Ramirez tested positive for performance-enhancing drugs three times. In 2003, according to an '09 report in The New York Times, he flunked the so-called survey drug test, in which players faced no penalties. In 2009 Ramirez tested positive for a banned drug, a result that he blamed on a doctor's prescription to treat "a personal health issue." The substance, human chorionic gonadotropin, or hCG, is known to be favored by steroid users to jump-start natural testosterone production following steroid cycles. Ramirez began an appeal process, but he quickly dropped it and accepted a mandatory 50-game suspension as a first-time offender of Major League Baseball's Joint Drug Prevention and Treatment Program.
As a condition of that offense, Ramirez was subject to an additional three drug tests per year on top of the minimum of two per player (one within five days of reporting to spring training and another unannounced). Ramirez tested positive for an undisclosed banned performance-enhancing drug in spring training this year. He was immediately notified of the violation. His first sample, or A sample, was retested and once more showed a positive.
Again, Ramirez gave notice of an appeal, which allows the player to have his own representatives oversee the testing of a second sample. The appeal process also allows Major League Baseball officials to interview the player. When the B sample also came back positive, Ramirez, without subjecting himself to an interview, informed MLB officials he was dropping the appeal and retiring.
Neither Ramirez nor the players' association issued any statement regarding the retirement of one of the game's great hitters. The departure instead was announced in separate one-paragraph releases by Major League Baseball and by the Rays, who issued a statement saying they "were informed today by the Commissioner's Office that Manny Ramirez has decided to retire after being informed of an issue under the Drug Program."

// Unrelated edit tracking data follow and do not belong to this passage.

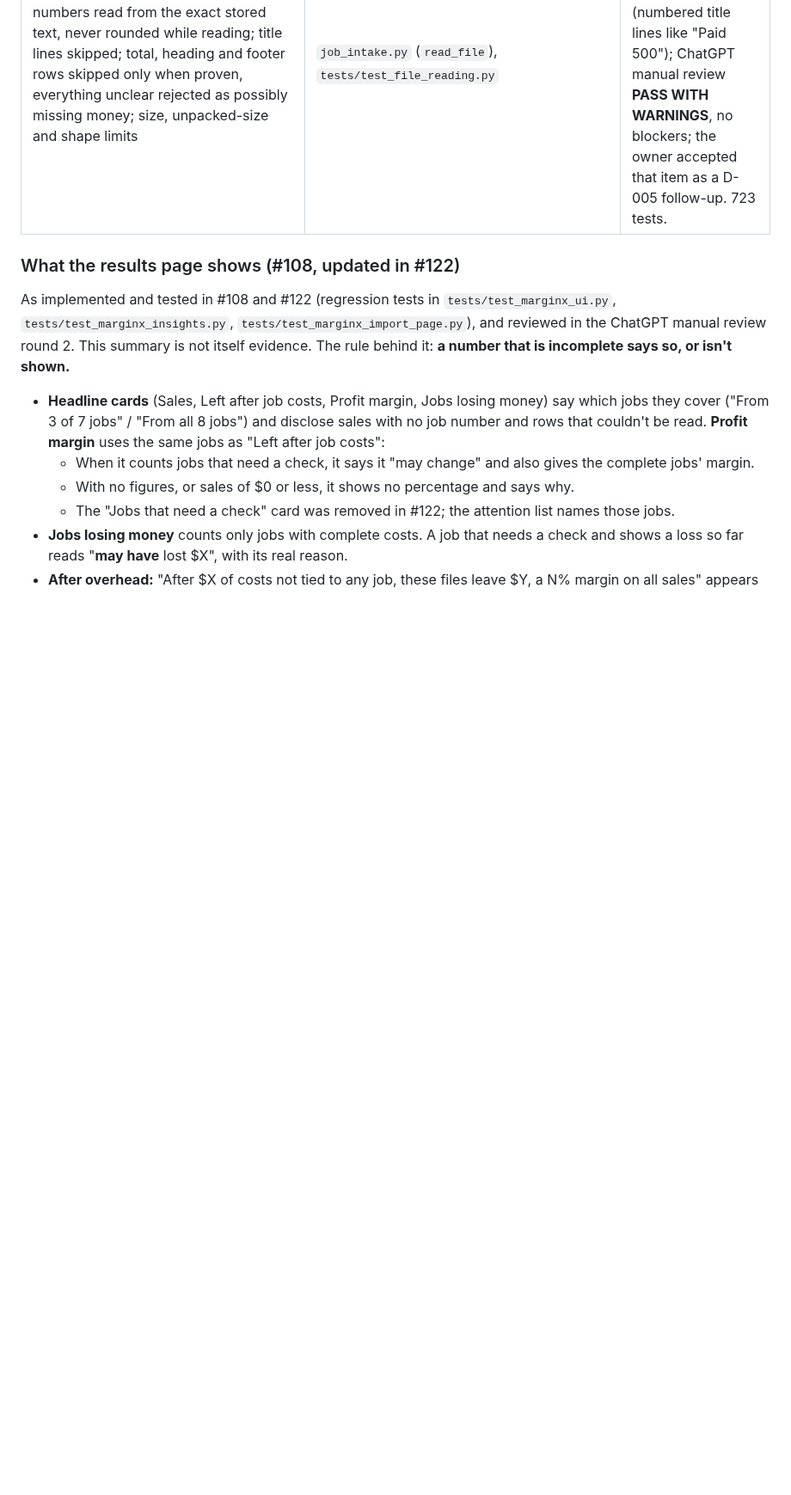
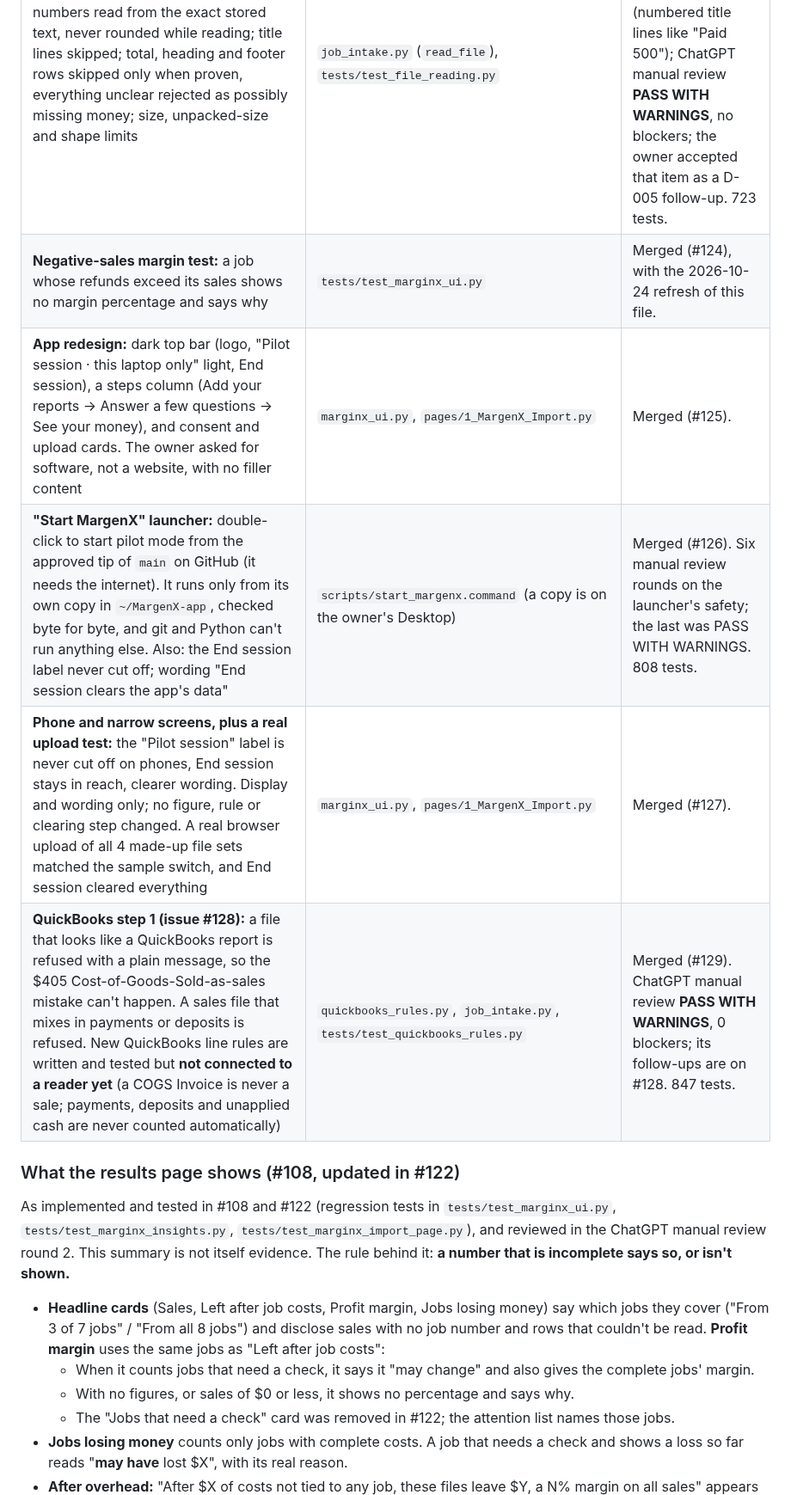
Before and after one commit to MrTooi/Miami-sales-demo, a Markdown page: docs/CURRENT_STATE.md, the part around one of its changes. Shown at 86% size. Rendered like a GitHub page; blank space fills up the shorter version.

```diff
--- a/docs/CURRENT_STATE.md
+++ b/docs/CURRENT_STATE.md
@@ -50,6 +51,11 @@ Branch → tests (`~/.venvs/miami-sales-demo/bin/python -m unittest discover -s
 | **Demos for each target group, and a clearer results page:** made-up remodeling contractor and cabinet/metal shop demos (in the app and as static pages); new tagline; **Profit margin** card; customer **table** instead of bars; margin on the after-overhead line; D-007 | `sample_data/marginx/demo_contractor_*`, `demo_custom_shop_*`, `marginx_ui.py`, `scripts/build_demo_page.py`, `docs/DECISIONS.md` | Merged (#122). ChatGPT manual review FAIL→fixed, then re-review **PASS WITH WARNINGS**. 746 tests. |
 | **"Which job was this for?":** costs with no job number that may belong to a job are listed for the owner to match to a job, mark "Not for a job", or leave "Not sure yet" (the default; MargenX never picks). A costs file with no job column is read instead of refused. Answers are tied to both files' identity (name, exact bytes, every reading choice) and reset when either changes. The notes disclose every owner answer | `job_matching.py`, `job_profit.py`, `pages/1_MargenX_Import.py` | Merged (#123). ChatGPT manual review FAIL (answers could survive a file change) → fixed → re-review PASS WITH WARNINGS → final **PASS**. 774 tests. |
 | **Excel (.xlsx) and report-style files:** numbers read from the exact stored text, never rounded while reading; title lines skipped; total, heading and footer rows skipped only when proven, everything unclear rejected as possibly missing money; size, unpacked-size and shape limits | `job_intake.py` (`read_file`), `tests/test_file_reading.py` | Merged (#116). Tested on made-up files only. Automated review FAIL on one item (numbered title lines like "Paid 500"); ChatGPT manual review **PASS WITH WARNINGS**, no blockers; the owner accepted that item as a D-005 follow-up. 723 tests. |
+| **Negative-sales margin test:** a job whose refunds exceed its sales shows no margin percentage and says why | `tests/test_marginx_ui.py` | Merged (#124), with the 2026-10-24 refresh of this file. |
+| **App redesign:** dark top bar (logo, "Pilot session · this laptop only" light, End session), a steps column (Add your reports → Answer a few questions → See your money), and consent and upload cards. The owner asked for software, not a website, with no filler content | `marginx_ui.py`, `pages/1_MargenX_Import.py` | Merged (#125). |
+| **"Start MargenX" launcher:** double-click to start pilot mode from the approved tip of `main` on GitHub (it needs the internet). It runs only from its own copy in `~/MargenX-app`, checked byte for byte, and git and Python can't run anything else. Also: the End session label never cut off; wording "End session clears the app's data" | `scripts/start_margenx.command` (a copy is on the owner's Desktop) | Merged (#126). Six manual review rounds on the launcher's safety; the last was PASS WITH WARNINGS. 808 tests. |
+| **Phone and narrow screens, plus a real upload test:** the "Pilot session" label is never cut off on phones, End session stays in reach, clearer wording. Display and wording only; no figure, rule or clearing step changed. A real browser upload of all 4 made-up file sets matched the sample switch, and End session cleared everything | `marginx_ui.py`, `pages/1_MargenX_Import.py` | Merged (#127). |
+| **QuickBooks step 1 (issue #128):** a file that looks like a QuickBooks report is refused with a plain message, so the $405 Cost-of-Goods-Sold-as-sales mistake can't happen. A sales file that mixes in payments or deposits is refused. New QuickBooks line rules are written and tested but **not connected to a reader yet** (a COGS Invoice is never a sale; payments, deposits and unapplied cash are never counted automatically) | `quickbooks_rules.py`, `job_intake.py`, `tests/test_quickbooks_rules.py` | Merged (#129). ChatGPT manual review **PASS WITH WARNINGS**, 0 blockers; its follow-ups are on #128. 847 tests. |
 
 ### What the results page shows (#108, updated in #122)
 As implemented and tested in #108 and #122 (regression tests in `tests/test_marginx_ui.py`, `tests/test_marginx_insights.py`, `tests/test_marginx_import_page.py`), and reviewed in the ChatGPT manual review round 2. This summary is not itself evidence. The rule behind it: **a number that is incomplete says so, or isn't shown.**
```
Also changed, not shown: other parts of docs/CURRENT_STATE.md (+17 -10 lines).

As a second offender Ramirez, 38, faced a 100-game ban and the possibility of a lifetime ban if he violated the program a third time. Once an almost flawless combination of balance and power at the plate, Ramirez was never the same hitter after his 2009 drug bust. Though he wore out his welcome in Boston with his nonchalance, precipitating his '08 midseason trade from the defending world champions to the Dodgers, at the time he could still swing the bat with a beauty that was the envy of his peers. In his 180 games before May 7, 2009, when he was suspended for 50 games, Ramirez batted .334 for the Red Sox and the Dodgers with one home run every 15 at bats. But in 172 games after that drug bust, Ramirez was a .277 hitter with one home run every 25 at bats for the Dodgers, White Sox and Rays, for whom he provided one hit in 17 at bats this year, his bat speed noticeably slower.
Ramirez retired with 555 home runs (14th all time), 1,813 runs batted in (18th), a .996 on-base plus slugging average (ninth) and a .312 batting average (86th). He was a major figure in what will go down as one of the greatest eras of slugging—and the dirtiest—the game has ever known. Consider that until 2001, Ruth was the only player in history to retire with more than 550 home runs and an OPS of .980 or better. But in the 10 years since then it's happened three times—all by players connected to performance-enhancing drugs: McGwire, Bonds and Ramirez.
In the nine seasons before steroid testing with penalties was put in place (1995--2003), Ramirez ranked seventh in home runs. But six of those top seven Steroid Era home run hitters have been connected to performance enhancers (chart). McGwire and Rafael Palmeiro are the only ones in that group who have been eligible for Hall of Fame consideration. McGwire (a best finish of 23.7% support from the voting members of the Baseball Writers Association of America) and Palmeiro (11.0%) have not come close to the 75% threshold needed for enshrinement.
While Bonds was not on trial for using steroids but rather for allegedly lying to a grand jury about not knowing that the substances he took were steroids, the trial nonetheless pulled back the curtain on an unseemly era. Four major leaguers shuffled into courtroom 10 to testify about getting steroids and instructions on how to use them from Greg Anderson, Bonds's trainer: Jason and Jeremy Giambi, Randy Velarde and Marvin Benard. Suddenly all the dirty little secrets, long cloaked in a tapestry of denial, lies and silence, were entered into public record as fact.
Bonds never did testify in his defense. Each day, dressed in Wall Street suits, he would ride the elevator to the 19th floor of the Burton building. Never the darling of the game, Bonds would sit and listen to dark descriptions of his character, especially from his former mistress, Kimberly Bell, who testified that Bonds threatened to cut her head off and throw her into a ditch, and to cut out her breast implants because he had paid for them.
The prosecution charged that Bonds, as Nedrow put it in his summation, kept "a powerful secret" with his use of the cream and the clear, two then undetectable designer steroids parceled out by BALCO founder Victor Conte (who later pleaded guilty to steroid distribution). In 2003 Bonds told a grand jury in the BALCO case that he believed they were not steroids but flaxseed oil and arthritic balm, all the while transforming himself into a hulking slugger who would hit 268 home runs starting with his age-36 season—33% more than anyone else in baseball history at such an advanced age.